I) Chapter 4 discusses how vital the introduction and conclusion can be to a speech as well as
how a fully detailed outline can prepare you to speak.
II) The introduction is the place where we want to capture the audience’s audience and convince
them to keep listening. There are many ways to do so, but I’ll be covering the ones I find the
A) A joke seems like a fun way to gain attention, but take an edge of caution.
1) Be careful to make sure the joke couldn’t be construed as offensive to anyone.
Nothing turns someone away from listening than being offended within the first few
B) A brief story relating to the subject gives the topic a more personal feel.
1) If the speaker is able to connect their central idea with their life, it shows the audience
the topic is meaningful to them.
2) While talking about the negative effects of smoking, a speaker may begin with a story
of how they lost someone because they refused to quit.
C) A rhetorical question gets them thinking.
1) This is a more interactive approach and the listener is able to have their own opinion
while learning if the speaker is with them or against them along with an explanation.
2) In a speech for gay marriage, a rhetorical question to begin with is “What is love?”
D) Starting with a surprising statement compels the audience to listen in order to learn more.
1) When the first thing out of the speaker’s mouth startles you, you’re hanging on their
every word to discover how they came to that conclusion.
III) As well as the introduction, a good conclusion is mandatory. When we’re done speaking we

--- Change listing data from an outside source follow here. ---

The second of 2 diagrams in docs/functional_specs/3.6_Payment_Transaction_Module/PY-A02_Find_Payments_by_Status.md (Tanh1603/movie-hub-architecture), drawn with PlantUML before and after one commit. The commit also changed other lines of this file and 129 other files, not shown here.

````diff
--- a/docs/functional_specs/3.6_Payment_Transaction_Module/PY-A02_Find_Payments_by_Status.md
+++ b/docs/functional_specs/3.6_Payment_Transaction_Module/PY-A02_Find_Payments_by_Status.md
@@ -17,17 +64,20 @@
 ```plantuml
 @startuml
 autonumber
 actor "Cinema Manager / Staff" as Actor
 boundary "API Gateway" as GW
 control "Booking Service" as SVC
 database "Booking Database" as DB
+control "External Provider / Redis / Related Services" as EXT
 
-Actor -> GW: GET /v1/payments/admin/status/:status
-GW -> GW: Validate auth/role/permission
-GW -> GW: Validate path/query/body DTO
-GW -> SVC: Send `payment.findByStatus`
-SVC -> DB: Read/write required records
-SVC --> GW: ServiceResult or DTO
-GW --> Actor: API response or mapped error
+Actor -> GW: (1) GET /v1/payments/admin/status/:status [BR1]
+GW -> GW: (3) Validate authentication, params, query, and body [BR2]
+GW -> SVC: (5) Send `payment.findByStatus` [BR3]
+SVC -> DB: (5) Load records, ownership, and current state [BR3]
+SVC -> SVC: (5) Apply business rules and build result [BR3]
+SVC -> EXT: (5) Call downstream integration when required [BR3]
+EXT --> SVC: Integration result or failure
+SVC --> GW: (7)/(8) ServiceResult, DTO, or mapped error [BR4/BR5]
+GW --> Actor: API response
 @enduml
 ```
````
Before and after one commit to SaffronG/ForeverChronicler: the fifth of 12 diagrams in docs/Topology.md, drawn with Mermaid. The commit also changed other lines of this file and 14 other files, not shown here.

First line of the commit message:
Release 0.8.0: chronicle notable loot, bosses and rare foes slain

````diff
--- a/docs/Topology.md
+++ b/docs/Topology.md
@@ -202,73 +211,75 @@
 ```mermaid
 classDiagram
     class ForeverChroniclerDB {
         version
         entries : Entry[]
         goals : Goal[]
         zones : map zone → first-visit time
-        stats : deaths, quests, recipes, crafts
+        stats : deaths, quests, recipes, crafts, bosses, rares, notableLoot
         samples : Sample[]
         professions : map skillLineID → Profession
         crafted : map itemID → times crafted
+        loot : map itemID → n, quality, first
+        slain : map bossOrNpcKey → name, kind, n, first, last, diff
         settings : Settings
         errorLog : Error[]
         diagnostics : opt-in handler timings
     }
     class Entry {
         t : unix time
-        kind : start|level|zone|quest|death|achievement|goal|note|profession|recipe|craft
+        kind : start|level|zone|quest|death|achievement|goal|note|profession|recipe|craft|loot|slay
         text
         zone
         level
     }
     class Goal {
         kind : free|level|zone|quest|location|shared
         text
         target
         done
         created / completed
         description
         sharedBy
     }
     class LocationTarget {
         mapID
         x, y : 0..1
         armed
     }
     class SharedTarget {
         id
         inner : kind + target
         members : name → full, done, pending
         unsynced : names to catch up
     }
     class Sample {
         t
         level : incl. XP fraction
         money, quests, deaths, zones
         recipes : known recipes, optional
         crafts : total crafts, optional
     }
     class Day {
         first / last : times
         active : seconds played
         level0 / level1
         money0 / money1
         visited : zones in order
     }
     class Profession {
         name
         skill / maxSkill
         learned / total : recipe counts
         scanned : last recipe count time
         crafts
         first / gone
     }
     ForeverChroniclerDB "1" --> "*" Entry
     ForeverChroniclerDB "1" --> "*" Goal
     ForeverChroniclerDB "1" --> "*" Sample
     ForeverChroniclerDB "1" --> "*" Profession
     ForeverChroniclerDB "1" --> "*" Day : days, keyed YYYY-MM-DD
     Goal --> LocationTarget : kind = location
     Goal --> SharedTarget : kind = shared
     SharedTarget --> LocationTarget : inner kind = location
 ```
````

want to wrap up our main points and leave the audience with the central idea or e